> **EXERCISE BRIEF**
Return each entry exactly, with none missing.

=== Begin Enclosure ===

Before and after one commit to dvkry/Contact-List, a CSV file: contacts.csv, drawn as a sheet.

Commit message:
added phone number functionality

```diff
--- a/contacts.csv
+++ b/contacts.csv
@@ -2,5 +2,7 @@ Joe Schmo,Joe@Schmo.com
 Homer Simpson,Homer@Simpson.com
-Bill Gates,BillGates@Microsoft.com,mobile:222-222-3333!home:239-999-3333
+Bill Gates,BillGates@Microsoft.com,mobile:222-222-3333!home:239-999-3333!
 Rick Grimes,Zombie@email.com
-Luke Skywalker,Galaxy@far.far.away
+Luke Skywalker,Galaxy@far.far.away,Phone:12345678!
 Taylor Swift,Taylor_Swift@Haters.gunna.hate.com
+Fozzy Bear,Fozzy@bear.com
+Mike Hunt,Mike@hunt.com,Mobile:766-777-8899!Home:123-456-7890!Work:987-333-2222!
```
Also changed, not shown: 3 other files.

=== End Enclosure ===

> **REPLY**
Before and after one commit to dvkry/Contact-List, a CSV file: contacts.csv, drawn as a sheet.

Commit message:
added phone number functionality

```diff
--- a/contacts.csv
+++ b/contacts.csv
@@ -2,5 +2,7 @@ Joe Schmo,Joe@Schmo.com
 Homer Simpson,Homer@Simpson.com
-Bill Gates,BillGates@Microsoft.com,mobile:222-222-3333!home:239-999-3333
+Bill Gates,BillGates@Microsoft.com,mobile:222-222-3333!home:239-999-3333!
 Rick Grimes,Zombie@email.com
-Luke Skywalker,Galaxy@far.far.away
+Luke Skywalker,Galaxy@far.far.away,Phone:12345678!
 Taylor Swift,Taylor_Swift@Haters.gunna.hate.com
+Fozzy Bear,Fozzy@bear.com
+Mike Hunt,Mike@hunt.com,Mobile:766-777-8899!Home:123-456-7890!Work:987-333-2222!
```
Also changed, not shown: 3 other files.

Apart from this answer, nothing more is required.